That's a little bit short-sighted considering they will have a life of 30-40 years+. In that time the brown stuff might have hit the fan about oil and the Feds (not Abbott obviously) will be madly electrifying all the interstate freight lines - on AC. The DC obviously won't be extended, except (hopefully) to Nowra.
If the magnitude of the brown stuff flying around is sufficient to make AC traction worthwhile for interstate freight (something which isn't even remotely on the radar because the economics are woeful), then any fleet planning that you did today would be wildly irrelevant.
"We are going to run out of oil - therefore we should use electric trains" isn't long sighted thinking, it is tunnel vision that ignores the wider implications of what running out of oil (to that extent) actually means.

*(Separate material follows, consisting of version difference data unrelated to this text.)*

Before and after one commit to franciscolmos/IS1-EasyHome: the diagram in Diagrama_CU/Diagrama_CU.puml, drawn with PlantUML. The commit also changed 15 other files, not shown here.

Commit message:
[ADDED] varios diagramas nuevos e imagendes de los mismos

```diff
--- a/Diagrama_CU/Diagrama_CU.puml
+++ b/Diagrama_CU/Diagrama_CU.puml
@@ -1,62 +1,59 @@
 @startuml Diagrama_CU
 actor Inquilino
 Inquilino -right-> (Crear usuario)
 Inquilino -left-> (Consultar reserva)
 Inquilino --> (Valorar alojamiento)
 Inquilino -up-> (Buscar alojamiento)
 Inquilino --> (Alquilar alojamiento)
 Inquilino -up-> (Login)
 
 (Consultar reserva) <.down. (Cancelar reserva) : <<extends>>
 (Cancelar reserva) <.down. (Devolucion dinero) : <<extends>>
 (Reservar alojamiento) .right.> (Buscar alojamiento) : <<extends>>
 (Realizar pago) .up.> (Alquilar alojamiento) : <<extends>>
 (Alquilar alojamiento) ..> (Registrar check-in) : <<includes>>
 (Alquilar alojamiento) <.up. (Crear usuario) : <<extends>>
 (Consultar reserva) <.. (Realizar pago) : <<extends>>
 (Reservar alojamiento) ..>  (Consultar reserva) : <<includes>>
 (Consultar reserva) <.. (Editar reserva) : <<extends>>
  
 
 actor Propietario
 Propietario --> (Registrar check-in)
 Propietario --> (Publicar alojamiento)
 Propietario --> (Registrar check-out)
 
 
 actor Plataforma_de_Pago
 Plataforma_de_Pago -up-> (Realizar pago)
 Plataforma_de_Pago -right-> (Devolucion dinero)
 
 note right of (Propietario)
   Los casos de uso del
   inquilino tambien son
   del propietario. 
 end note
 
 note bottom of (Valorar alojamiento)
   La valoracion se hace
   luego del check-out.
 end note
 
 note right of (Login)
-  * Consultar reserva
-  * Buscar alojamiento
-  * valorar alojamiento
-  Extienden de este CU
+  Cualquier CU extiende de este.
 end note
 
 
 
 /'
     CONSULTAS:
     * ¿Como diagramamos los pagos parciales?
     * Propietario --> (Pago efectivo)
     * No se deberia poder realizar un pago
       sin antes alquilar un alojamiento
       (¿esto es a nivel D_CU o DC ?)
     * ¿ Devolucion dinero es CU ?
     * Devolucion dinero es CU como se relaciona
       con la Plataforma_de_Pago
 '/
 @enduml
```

The diesel consumption by the interstate rail fleet is hilariously inconsequential in the scheme of oil derived fuel in Australia - if you wanted to reduce oil dependence there would be so many better ways of going about it (and some of those ways might even result in a significant increase in diesel consumption by rail) than by stringing wires over long distance.

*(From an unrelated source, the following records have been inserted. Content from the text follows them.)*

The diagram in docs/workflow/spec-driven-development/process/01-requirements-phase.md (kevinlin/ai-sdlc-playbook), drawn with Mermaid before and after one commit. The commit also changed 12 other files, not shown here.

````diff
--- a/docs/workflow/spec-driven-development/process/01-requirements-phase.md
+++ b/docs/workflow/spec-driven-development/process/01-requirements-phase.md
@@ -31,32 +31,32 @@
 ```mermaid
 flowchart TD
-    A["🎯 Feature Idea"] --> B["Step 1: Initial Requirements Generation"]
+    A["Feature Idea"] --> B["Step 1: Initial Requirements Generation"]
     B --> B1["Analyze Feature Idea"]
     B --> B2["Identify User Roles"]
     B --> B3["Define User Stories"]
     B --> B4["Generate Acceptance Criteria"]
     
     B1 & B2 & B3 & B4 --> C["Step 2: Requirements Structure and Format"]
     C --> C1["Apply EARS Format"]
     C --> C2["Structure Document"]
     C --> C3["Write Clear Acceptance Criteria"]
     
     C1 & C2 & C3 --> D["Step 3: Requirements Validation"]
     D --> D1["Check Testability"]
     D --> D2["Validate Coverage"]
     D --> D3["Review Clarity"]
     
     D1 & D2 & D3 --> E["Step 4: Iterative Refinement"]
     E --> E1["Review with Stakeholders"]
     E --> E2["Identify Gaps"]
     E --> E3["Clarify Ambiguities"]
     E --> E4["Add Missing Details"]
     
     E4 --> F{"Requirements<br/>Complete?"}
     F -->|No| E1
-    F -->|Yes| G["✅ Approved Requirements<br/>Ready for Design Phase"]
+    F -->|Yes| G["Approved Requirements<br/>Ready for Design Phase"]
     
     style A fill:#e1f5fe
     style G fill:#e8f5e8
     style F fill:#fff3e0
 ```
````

If there's going to be incremental extension of the electrified network, then something compatible with the existing DC system is probably the front runner. One day perhaps the capital cost savings associated with the higher voltage system will outweigh the cost of complexity of requiring mixed voltage or split fleets and you'll see high voltage AC used on an extension, but I think that extension distance would have to be over a pretty serious distance for that to be the case.